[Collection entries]
======
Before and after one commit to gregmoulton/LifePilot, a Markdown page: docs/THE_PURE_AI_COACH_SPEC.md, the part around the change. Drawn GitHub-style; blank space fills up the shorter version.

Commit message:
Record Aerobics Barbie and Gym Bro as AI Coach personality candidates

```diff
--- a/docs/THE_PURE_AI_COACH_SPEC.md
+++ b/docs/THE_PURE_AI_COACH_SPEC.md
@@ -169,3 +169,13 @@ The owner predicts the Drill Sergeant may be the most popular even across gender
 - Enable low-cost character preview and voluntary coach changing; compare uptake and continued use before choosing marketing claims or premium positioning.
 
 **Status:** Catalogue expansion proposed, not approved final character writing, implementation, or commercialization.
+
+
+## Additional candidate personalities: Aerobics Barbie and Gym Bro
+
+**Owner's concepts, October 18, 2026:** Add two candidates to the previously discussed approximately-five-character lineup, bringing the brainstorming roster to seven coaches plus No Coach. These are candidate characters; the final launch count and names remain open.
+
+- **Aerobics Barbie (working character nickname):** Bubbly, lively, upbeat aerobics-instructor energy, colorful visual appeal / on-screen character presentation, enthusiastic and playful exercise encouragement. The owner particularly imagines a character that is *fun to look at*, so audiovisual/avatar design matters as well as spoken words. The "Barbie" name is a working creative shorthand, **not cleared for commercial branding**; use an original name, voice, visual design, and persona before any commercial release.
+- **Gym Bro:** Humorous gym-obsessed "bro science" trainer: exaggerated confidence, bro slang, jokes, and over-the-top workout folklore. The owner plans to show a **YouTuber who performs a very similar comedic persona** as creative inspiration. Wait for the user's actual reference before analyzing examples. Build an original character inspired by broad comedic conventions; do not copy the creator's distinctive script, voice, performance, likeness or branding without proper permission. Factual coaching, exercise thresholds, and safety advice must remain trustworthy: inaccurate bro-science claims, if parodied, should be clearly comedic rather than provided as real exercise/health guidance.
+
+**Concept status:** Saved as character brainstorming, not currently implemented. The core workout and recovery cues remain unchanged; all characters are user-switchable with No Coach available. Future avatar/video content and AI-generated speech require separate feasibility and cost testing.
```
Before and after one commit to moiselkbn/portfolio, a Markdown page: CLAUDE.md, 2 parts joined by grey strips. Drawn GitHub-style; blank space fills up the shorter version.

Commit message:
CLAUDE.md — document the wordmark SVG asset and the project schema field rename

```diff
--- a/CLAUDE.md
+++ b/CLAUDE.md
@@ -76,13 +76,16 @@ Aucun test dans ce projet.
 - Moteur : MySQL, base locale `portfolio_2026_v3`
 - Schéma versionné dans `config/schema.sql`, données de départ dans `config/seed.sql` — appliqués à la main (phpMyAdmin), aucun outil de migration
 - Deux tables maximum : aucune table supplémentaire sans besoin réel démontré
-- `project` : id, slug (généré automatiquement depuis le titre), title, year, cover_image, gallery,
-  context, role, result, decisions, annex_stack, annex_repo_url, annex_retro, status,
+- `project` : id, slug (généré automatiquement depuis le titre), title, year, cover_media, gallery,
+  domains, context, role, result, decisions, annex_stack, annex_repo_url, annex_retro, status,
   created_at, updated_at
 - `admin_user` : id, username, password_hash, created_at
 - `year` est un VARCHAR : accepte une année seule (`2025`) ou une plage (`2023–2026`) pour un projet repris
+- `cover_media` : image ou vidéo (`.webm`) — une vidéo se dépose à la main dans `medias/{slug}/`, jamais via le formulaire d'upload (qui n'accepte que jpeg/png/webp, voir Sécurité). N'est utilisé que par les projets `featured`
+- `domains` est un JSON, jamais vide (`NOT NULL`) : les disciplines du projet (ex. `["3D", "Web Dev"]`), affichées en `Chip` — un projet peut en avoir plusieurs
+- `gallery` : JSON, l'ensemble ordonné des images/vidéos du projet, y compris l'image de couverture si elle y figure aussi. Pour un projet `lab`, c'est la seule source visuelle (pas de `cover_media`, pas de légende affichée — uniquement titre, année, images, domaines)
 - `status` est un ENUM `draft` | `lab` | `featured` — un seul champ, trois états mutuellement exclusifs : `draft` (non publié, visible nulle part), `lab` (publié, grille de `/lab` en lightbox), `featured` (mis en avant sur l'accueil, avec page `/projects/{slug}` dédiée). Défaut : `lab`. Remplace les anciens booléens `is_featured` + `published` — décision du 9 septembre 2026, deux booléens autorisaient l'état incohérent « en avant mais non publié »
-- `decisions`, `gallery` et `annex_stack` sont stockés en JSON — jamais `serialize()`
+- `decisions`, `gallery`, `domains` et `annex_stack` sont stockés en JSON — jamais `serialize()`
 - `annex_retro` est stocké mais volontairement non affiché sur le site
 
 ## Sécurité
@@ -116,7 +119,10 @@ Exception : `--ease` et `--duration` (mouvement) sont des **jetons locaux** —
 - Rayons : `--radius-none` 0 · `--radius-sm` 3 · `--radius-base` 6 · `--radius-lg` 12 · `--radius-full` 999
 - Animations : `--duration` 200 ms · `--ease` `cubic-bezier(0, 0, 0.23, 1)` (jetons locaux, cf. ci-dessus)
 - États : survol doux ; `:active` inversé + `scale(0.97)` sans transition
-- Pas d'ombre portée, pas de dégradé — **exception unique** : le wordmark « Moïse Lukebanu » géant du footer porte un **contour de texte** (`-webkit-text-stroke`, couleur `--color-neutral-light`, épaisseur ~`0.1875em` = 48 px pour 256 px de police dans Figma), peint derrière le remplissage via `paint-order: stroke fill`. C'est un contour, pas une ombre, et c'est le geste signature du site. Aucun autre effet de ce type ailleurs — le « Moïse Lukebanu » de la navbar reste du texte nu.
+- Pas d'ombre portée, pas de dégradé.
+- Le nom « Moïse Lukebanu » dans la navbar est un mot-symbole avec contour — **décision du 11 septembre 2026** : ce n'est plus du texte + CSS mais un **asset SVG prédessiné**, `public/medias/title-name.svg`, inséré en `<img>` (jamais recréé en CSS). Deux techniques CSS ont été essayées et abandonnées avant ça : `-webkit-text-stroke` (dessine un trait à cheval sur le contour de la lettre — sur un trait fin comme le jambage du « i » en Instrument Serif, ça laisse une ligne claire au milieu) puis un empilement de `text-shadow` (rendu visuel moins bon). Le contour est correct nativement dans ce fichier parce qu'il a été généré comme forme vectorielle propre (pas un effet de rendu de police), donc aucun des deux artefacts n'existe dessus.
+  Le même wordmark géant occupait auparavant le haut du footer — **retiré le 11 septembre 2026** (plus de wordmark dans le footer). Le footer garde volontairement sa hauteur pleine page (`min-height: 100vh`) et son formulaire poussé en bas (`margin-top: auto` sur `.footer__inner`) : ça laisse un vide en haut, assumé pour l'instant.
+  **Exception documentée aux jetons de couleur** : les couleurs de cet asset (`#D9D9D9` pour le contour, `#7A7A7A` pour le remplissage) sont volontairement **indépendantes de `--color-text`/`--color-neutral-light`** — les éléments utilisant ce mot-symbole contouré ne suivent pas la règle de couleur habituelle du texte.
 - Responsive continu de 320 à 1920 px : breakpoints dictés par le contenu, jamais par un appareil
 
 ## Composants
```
======
> _What you have to do_: What is needed is an exact copy of all the data above.

> _Output_:
Before and after one commit to gregmoulton/LifePilot, a Markdown page: docs/THE_PURE_AI_COACH_SPEC.md, the part around the change. Drawn GitHub-style; blank space fills up the shorter version.

Commit message:
Record Aerobics Barbie and Gym Bro as AI Coach personality candidates

```diff
--- a/docs/THE_PURE_AI_COACH_SPEC.md
+++ b/docs/THE_PURE_AI_COACH_SPEC.md
@@ -169,3 +169,13 @@ The owner predicts the Drill Sergeant may be the most popular even across gender
 - Enable low-cost character preview and voluntary coach changing; compare uptake and continued use before choosing marketing claims or premium positioning.
 
 **Status:** Catalogue expansion proposed, not approved final character writing, implementation, or commercialization.
+
+
+## Additional candidate personalities: Aerobics Barbie and Gym Bro
+
+**Owner's concepts, October 18, 2026:** Add two candidates to the previously discussed approximately-five-character lineup, bringing the brainstorming roster to seven coaches plus No Coach. These are candidate characters; the final launch count and names remain open.
+
+- **Aerobics Barbie (working character nickname):** Bubbly, lively, upbeat aerobics-instructor energy, colorful visual appeal / on-screen character presentation, enthusiastic and playful exercise encouragement. The owner particularly imagines a character that is *fun to look at*, so audiovisual/avatar design matters as well as spoken words. The "Barbie" name is a working creative shorthand, **not cleared for commercial branding**; use an original name, voice, visual design, and persona before any commercial release.
+- **Gym Bro:** Humorous gym-obsessed "bro science" trainer: exaggerated confidence, bro slang, jokes, and over-the-top workout folklore. The owner plans to show a **YouTuber who performs a very similar comedic persona** as creative inspiration. Wait for the user's actual reference before analyzing examples. Build an original character inspired by broad comedic conventions; do not copy the creator's distinctive script, voice, performance, likeness or branding without proper permission. Factual coaching, exercise thresholds, and safety advice must remain trustworthy: inaccurate bro-science claims, if parodied, should be clearly comedic rather than provided as real exercise/health guidance.
+
+**Concept status:** Saved as character brainstorming, not currently implemented. The core workout and recovery cues remain unchanged; all characters are user-switchable with No Coach available. Future avatar/video content and AI-generated speech require separate feasibility and cost testing.
```
Before and after one commit to moiselkbn/portfolio, a Markdown page: CLAUDE.md, 2 parts joined by grey strips. Drawn GitHub-style; blank space fills up the shorter version.

Commit message:
CLAUDE.md — document the wordmark SVG asset and the project schema field rename

```diff
--- a/CLAUDE.md
+++ b/CLAUDE.md
@@ -76,13 +76,16 @@ Aucun test dans ce projet.
 - Moteur : MySQL, base locale `portfolio_2026_v3`
 - Schéma versionné dans `config/schema.sql`, données de départ dans `config/seed.sql` — appliqués à la main (phpMyAdmin), aucun outil de migration
 - Deux tables maximum : aucune table supplémentaire sans besoin réel démontré
-- `project` : id, slug (généré automatiquement depuis le titre), title, year, cover_image, gallery,
-  context, role, result, decisions, annex_stack, annex_repo_url, annex_retro, status,
+- `project` : id, slug (généré automatiquement depuis le titre), title, year, cover_media, gallery,
+  domains, context, role, result, decisions, annex_stack, annex_repo_url, annex_retro, status,
   created_at, updated_at
 - `admin_user` : id, username, password_hash, created_at
 - `year` est un VARCHAR : accepte une année seule (`2025`) ou une plage (`2023–2026`) pour un projet repris
+- `cover_media` : image ou vidéo (`.webm`) — une vidéo se dépose à la main dans `medias/{slug}/`, jamais via le formulaire d'upload (qui n'accepte que jpeg/png/webp, voir Sécurité). N'est utilisé que par les projets `featured`
+- `domains` est un JSON, jamais vide (`NOT NULL`) : les disciplines du projet (ex. `["3D", "Web Dev"]`), affichées en `Chip` — un projet peut en avoir plusieurs
+- `gallery` : JSON, l'ensemble ordonné des images/vidéos du projet, y compris l'image de couverture si elle y figure aussi. Pour un projet `lab`, c'est la seule source visuelle (pas de `cover_media`, pas de légende affichée — uniquement titre, année, images, domaines)
 - `status` est un ENUM `draft` | `lab` | `featured` — un seul champ, trois états mutuellement exclusifs : `draft` (non publié, visible nulle part), `lab` (publié, grille de `/lab` en lightbox), `featured` (mis en avant sur l'accueil, avec page `/projects/{slug}` dédiée). Défaut : `lab`. Remplace les anciens booléens `is_featured` + `published` — décision du 9 septembre 2026, deux booléens autorisaient l'état incohérent « en avant mais non publié »
-- `decisions`, `gallery` et `annex_stack` sont stockés en JSON — jamais `serialize()`
+- `decisions`, `gallery`, `domains` et `annex_stack` sont stockés en JSON — jamais `serialize()`
 - `annex_retro` est stocké mais volontairement non affiché sur le site
 
 ## Sécurité
@@ -116,7 +119,10 @@ Exception : `--ease` et `--duration` (mouvement) sont des **jetons locaux** —
 - Rayons : `--radius-none` 0 · `--radius-sm` 3 · `--radius-base` 6 · `--radius-lg` 12 · `--radius-full` 999
 - Animations : `--duration` 200 ms · `--ease` `cubic-bezier(0, 0, 0.23, 1)` (jetons locaux, cf. ci-dessus)
 - États : survol doux ; `:active` inversé + `scale(0.97)` sans transition
-- Pas d'ombre portée, pas de dégradé — **exception unique** : le wordmark « Moïse Lukebanu » géant du footer porte un **contour de texte** (`-webkit-text-stroke`, couleur `--color-neutral-light`, épaisseur ~`0.1875em` = 48 px pour 256 px de police dans Figma), peint derrière le remplissage via `paint-order: stroke fill`. C'est un contour, pas une ombre, et c'est le geste signature du site. Aucun autre effet de ce type ailleurs — le « Moïse Lukebanu » de la navbar reste du texte nu.
+- Pas d'ombre portée, pas de dégradé.
+- Le nom « Moïse Lukebanu » dans la navbar est un mot-symbole avec contour — **décision du 11 septembre 2026** : ce n'est plus du texte + CSS mais un **asset SVG prédessiné**, `public/medias/title-name.svg`, inséré en `<img>` (jamais recréé en CSS). Deux techniques CSS ont été essayées et abandonnées avant ça : `-webkit-text-stroke` (dessine un trait à cheval sur le contour de la lettre — sur un trait fin comme le jambage du « i » en Instrument Serif, ça laisse une ligne claire au milieu) puis un empilement de `text-shadow` (rendu visuel moins bon). Le contour est correct nativement dans ce fichier parce qu'il a été généré comme forme vectorielle propre (pas un effet de rendu de police), donc aucun des deux artefacts n'existe dessus.
+  Le même wordmark géant occupait auparavant le haut du footer — **retiré le 11 septembre 2026** (plus de wordmark dans le footer). Le footer garde volontairement sa hauteur pleine page (`min-height: 100vh`) et son formulaire poussé en bas (`margin-top: auto` sur `.footer__inner`) : ça laisse un vide en haut, assumé pour l'instant.
+  **Exception documentée aux jetons de couleur** : les couleurs de cet asset (`#D9D9D9` pour le contour, `#7A7A7A` pour le remplissage) sont volontairement **indépendantes de `--color-text`/`--color-neutral-light`** — les éléments utilisant ce mot-symbole contouré ne suivent pas la règle de couleur habituelle du texte.
 - Responsive continu de 320 à 1920 px : breakpoints dictés par le contenu, jamais par un appareil
 
 ## Composants
```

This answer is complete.